◆ WORK INSTRUCTION
Say nothing but the number of lines below in which the string "script" appears.

Front-end code edit data
*** Block opens ***
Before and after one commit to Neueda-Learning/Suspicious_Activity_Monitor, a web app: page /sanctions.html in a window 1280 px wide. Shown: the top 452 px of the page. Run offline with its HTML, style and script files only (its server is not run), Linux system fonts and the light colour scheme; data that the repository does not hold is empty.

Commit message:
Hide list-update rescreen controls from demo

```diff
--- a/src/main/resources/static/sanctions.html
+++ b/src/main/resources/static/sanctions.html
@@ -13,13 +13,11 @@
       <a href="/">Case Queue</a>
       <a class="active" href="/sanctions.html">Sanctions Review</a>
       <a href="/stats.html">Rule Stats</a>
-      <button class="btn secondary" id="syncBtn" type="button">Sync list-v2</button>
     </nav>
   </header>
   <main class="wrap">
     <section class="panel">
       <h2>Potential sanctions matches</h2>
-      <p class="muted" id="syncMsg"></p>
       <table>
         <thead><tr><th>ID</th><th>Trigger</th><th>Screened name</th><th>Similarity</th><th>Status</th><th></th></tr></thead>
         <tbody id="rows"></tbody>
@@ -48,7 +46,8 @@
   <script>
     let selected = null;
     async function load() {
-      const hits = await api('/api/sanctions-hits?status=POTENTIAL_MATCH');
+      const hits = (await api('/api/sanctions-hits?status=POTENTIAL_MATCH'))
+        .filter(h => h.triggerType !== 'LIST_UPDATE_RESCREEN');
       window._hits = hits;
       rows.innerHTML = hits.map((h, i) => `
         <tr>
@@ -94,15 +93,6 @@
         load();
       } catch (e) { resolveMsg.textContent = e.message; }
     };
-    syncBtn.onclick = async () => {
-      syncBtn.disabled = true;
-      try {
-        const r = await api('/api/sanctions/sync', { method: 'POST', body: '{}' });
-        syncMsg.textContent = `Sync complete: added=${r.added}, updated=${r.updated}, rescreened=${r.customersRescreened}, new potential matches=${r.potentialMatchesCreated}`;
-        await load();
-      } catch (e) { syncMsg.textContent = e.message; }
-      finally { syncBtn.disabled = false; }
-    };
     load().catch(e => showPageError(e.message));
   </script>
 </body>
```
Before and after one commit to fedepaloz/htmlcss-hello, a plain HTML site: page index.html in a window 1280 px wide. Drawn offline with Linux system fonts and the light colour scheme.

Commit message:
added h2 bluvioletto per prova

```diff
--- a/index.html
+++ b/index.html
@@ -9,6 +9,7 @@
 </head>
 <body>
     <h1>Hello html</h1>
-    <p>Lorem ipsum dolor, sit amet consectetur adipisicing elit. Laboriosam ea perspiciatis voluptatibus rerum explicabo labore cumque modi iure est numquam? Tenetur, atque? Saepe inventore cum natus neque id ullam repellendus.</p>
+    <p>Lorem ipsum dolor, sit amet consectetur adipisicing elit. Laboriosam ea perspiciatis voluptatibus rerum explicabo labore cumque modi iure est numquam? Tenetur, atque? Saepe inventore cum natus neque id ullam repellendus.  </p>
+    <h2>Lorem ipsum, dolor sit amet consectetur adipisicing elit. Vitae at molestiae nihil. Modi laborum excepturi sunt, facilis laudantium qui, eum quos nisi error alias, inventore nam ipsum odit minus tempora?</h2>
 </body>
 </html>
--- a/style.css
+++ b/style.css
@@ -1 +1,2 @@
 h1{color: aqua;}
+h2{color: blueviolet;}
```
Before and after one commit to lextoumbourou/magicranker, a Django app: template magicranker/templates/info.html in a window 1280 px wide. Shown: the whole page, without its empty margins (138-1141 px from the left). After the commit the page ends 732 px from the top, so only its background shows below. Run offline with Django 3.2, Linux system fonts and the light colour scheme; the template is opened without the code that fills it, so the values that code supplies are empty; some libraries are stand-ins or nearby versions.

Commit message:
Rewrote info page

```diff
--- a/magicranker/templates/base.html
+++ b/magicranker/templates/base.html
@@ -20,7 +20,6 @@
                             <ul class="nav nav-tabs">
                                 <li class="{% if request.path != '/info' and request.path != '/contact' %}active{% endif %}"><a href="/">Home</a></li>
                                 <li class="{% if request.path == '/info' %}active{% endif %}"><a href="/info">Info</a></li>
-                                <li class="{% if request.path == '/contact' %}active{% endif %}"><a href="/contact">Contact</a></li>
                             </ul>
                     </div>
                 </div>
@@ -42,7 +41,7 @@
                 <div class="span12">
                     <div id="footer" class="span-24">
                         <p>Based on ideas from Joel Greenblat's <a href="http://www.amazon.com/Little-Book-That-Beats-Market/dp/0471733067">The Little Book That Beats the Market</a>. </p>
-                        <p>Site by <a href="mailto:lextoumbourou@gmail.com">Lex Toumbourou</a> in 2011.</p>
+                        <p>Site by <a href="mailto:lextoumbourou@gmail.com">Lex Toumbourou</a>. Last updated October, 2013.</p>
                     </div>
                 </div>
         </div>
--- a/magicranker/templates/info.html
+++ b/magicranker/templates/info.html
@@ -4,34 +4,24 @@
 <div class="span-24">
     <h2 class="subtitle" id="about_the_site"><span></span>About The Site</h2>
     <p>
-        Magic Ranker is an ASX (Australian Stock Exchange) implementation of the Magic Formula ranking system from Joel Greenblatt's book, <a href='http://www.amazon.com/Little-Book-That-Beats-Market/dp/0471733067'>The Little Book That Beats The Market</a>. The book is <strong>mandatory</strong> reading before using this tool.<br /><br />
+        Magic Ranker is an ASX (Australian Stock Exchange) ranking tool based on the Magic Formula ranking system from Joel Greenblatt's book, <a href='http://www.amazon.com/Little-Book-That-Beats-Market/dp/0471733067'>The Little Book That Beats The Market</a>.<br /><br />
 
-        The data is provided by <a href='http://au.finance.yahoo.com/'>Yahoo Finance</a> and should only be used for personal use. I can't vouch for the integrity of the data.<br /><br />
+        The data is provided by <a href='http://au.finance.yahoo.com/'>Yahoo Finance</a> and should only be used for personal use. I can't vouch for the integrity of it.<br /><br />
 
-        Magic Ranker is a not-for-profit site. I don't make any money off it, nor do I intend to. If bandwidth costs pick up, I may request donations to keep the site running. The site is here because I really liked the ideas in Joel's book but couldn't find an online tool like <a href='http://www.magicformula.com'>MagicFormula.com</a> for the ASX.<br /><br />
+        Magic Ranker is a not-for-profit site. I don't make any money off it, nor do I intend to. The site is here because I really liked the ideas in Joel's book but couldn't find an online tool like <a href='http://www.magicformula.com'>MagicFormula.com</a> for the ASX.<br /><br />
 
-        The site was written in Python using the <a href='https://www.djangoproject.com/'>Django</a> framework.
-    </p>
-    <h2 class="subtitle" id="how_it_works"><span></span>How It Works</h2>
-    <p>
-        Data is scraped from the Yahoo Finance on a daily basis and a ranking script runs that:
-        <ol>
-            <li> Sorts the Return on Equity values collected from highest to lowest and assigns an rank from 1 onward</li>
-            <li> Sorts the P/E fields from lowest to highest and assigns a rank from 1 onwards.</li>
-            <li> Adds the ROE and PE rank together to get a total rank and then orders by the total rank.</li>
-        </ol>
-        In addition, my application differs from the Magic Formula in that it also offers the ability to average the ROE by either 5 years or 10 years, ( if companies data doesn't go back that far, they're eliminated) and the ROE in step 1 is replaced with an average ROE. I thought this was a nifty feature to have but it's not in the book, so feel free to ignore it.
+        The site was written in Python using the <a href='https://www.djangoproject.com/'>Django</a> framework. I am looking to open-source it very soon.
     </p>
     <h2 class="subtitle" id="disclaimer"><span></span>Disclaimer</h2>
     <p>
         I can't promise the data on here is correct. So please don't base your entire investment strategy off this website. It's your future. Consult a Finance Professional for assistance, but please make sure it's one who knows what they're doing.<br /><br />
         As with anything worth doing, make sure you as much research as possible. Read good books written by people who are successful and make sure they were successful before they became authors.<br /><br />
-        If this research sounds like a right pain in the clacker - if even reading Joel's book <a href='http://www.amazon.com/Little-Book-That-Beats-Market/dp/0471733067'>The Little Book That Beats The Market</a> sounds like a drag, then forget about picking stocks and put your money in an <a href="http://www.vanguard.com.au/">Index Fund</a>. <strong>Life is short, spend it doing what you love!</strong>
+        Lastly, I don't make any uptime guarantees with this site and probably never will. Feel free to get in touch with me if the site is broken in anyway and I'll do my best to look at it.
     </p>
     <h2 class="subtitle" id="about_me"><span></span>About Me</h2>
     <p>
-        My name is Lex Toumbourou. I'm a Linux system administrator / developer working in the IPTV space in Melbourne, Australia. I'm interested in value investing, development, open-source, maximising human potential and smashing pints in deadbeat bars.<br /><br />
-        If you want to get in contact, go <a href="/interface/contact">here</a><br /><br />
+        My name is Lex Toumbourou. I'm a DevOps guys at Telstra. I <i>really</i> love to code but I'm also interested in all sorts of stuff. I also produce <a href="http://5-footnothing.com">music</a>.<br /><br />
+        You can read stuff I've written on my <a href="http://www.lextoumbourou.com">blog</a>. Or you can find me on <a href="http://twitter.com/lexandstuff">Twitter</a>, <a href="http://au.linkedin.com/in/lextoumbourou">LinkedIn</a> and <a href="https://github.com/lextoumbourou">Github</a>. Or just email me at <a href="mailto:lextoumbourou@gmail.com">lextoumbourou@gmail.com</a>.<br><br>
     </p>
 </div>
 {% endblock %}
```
*** Block closes ***
◆ WRITTEN SOLUTION
4